Task description -
Bring together copies of the lines in the data below that contain the word "other".

Records shown -
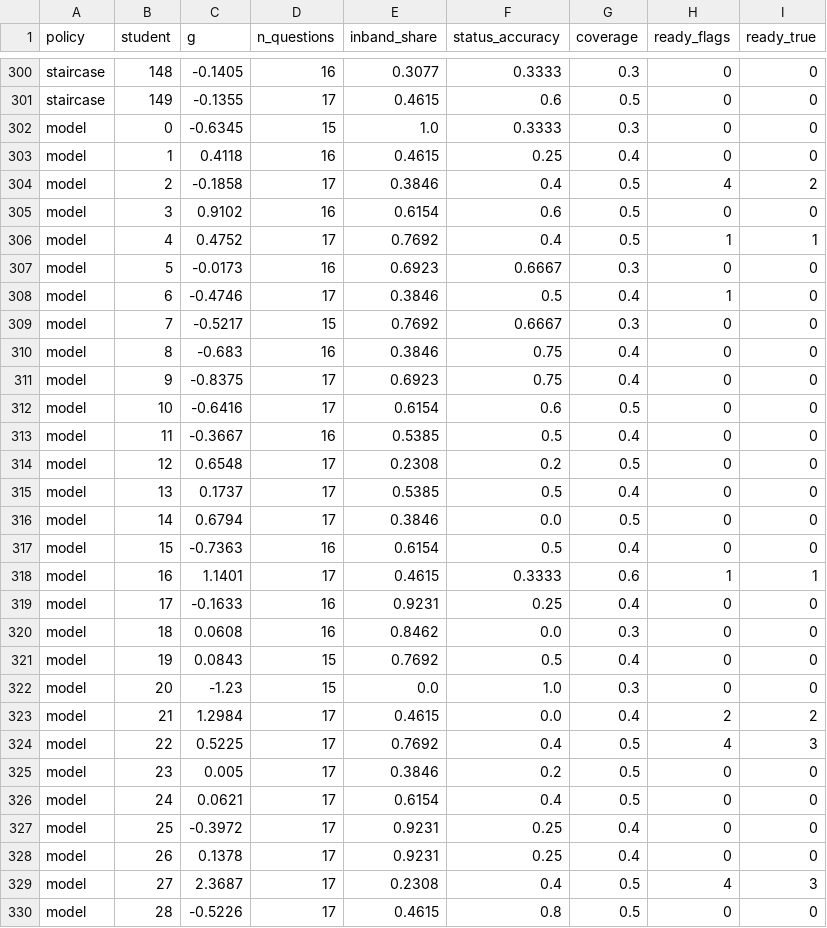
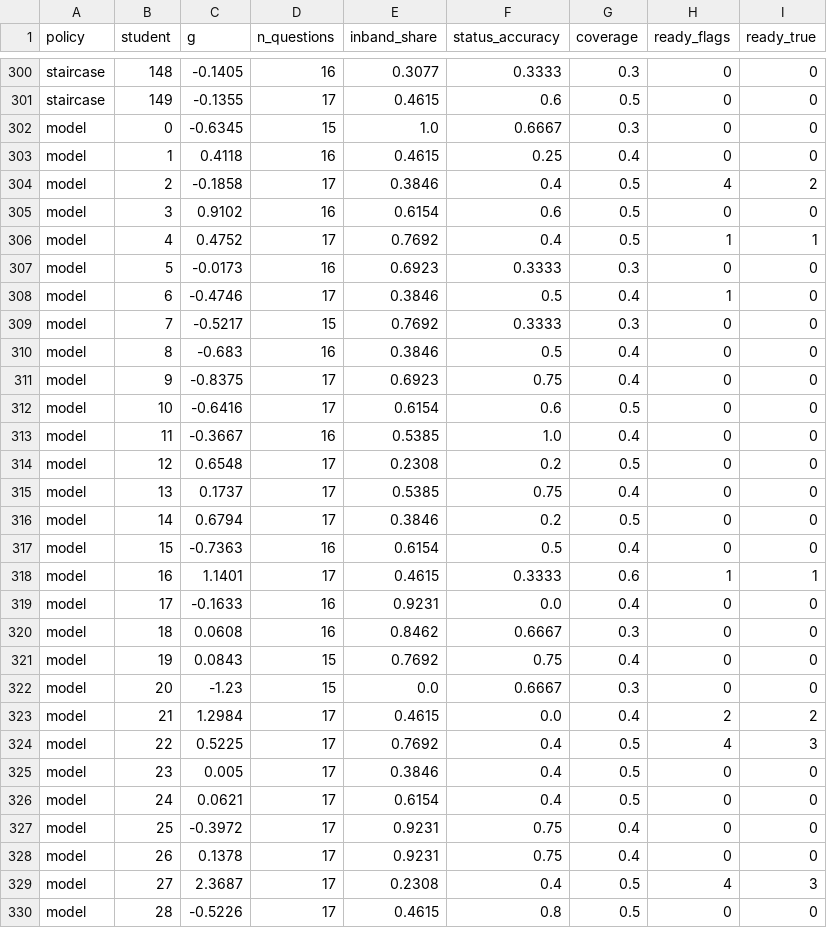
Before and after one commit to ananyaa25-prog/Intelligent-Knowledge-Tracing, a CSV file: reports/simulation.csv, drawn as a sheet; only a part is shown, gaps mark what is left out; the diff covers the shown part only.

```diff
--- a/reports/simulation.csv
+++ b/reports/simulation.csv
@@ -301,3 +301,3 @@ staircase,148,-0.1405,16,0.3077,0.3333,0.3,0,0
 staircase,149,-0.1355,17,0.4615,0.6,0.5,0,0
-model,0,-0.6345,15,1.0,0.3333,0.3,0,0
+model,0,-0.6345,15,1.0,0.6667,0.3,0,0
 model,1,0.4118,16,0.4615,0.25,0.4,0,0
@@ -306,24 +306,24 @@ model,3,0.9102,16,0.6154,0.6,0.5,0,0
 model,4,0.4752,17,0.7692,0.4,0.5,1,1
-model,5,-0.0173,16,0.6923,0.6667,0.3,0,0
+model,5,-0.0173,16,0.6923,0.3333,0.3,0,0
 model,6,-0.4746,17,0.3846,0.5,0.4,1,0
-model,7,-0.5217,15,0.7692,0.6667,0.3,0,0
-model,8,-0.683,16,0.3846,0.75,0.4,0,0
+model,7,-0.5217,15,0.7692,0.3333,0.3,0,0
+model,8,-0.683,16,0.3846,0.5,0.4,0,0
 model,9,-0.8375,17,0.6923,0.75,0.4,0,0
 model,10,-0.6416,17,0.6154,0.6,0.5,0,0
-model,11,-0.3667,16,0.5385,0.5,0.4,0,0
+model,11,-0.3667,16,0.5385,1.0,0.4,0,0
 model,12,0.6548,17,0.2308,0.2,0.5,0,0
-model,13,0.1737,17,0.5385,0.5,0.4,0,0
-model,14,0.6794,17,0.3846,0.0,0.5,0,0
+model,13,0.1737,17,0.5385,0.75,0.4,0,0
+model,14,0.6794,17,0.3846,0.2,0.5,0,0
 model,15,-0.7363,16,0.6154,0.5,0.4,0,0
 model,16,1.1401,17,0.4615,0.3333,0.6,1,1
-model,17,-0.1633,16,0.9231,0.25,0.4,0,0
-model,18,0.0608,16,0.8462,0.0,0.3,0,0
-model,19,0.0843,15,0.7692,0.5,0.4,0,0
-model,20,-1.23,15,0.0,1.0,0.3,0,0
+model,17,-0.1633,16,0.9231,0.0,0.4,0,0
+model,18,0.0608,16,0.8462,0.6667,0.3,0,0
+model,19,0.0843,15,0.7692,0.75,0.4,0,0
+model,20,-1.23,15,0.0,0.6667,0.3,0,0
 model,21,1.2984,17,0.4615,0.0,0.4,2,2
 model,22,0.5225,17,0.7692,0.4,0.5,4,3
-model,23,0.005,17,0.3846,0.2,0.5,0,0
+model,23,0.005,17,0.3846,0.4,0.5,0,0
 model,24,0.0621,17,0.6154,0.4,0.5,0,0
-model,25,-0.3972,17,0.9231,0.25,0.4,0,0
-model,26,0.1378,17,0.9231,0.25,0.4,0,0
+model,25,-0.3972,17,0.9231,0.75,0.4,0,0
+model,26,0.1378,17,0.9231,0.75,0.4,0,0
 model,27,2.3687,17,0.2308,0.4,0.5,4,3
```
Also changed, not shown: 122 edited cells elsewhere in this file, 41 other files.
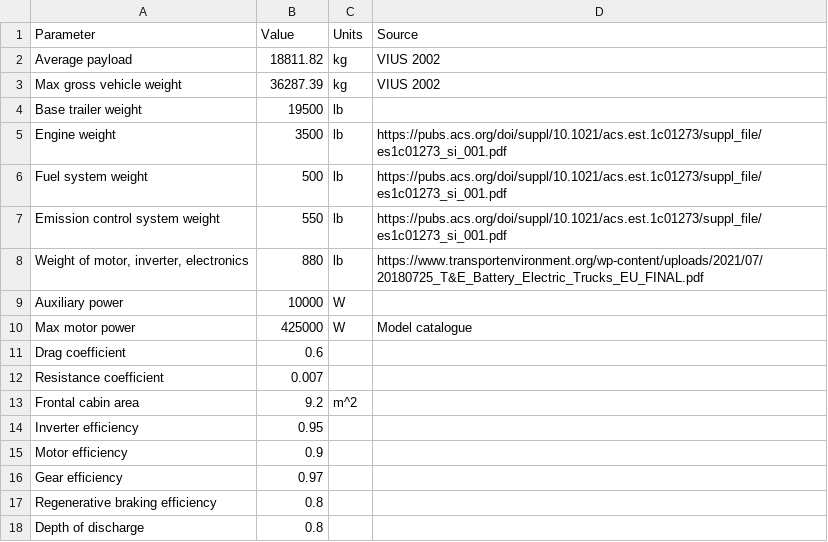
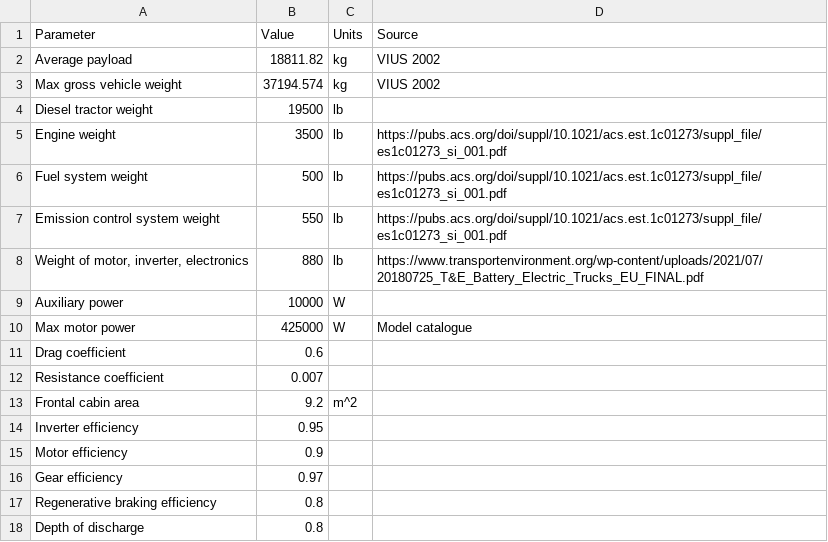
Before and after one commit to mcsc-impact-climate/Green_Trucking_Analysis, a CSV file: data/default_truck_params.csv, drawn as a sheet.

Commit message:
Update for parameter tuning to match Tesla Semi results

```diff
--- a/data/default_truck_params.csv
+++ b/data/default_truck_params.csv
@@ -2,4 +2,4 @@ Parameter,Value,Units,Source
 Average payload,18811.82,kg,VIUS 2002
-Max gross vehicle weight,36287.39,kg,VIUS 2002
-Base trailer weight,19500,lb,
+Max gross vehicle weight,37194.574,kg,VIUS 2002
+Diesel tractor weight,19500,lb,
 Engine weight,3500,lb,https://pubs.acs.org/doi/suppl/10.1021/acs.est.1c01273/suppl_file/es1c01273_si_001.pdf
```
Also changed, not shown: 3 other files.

Solution -
Also changed, not shown: 122 edited cells elsewhere in this file, 41 other files.
Also changed, not shown: 3 other files.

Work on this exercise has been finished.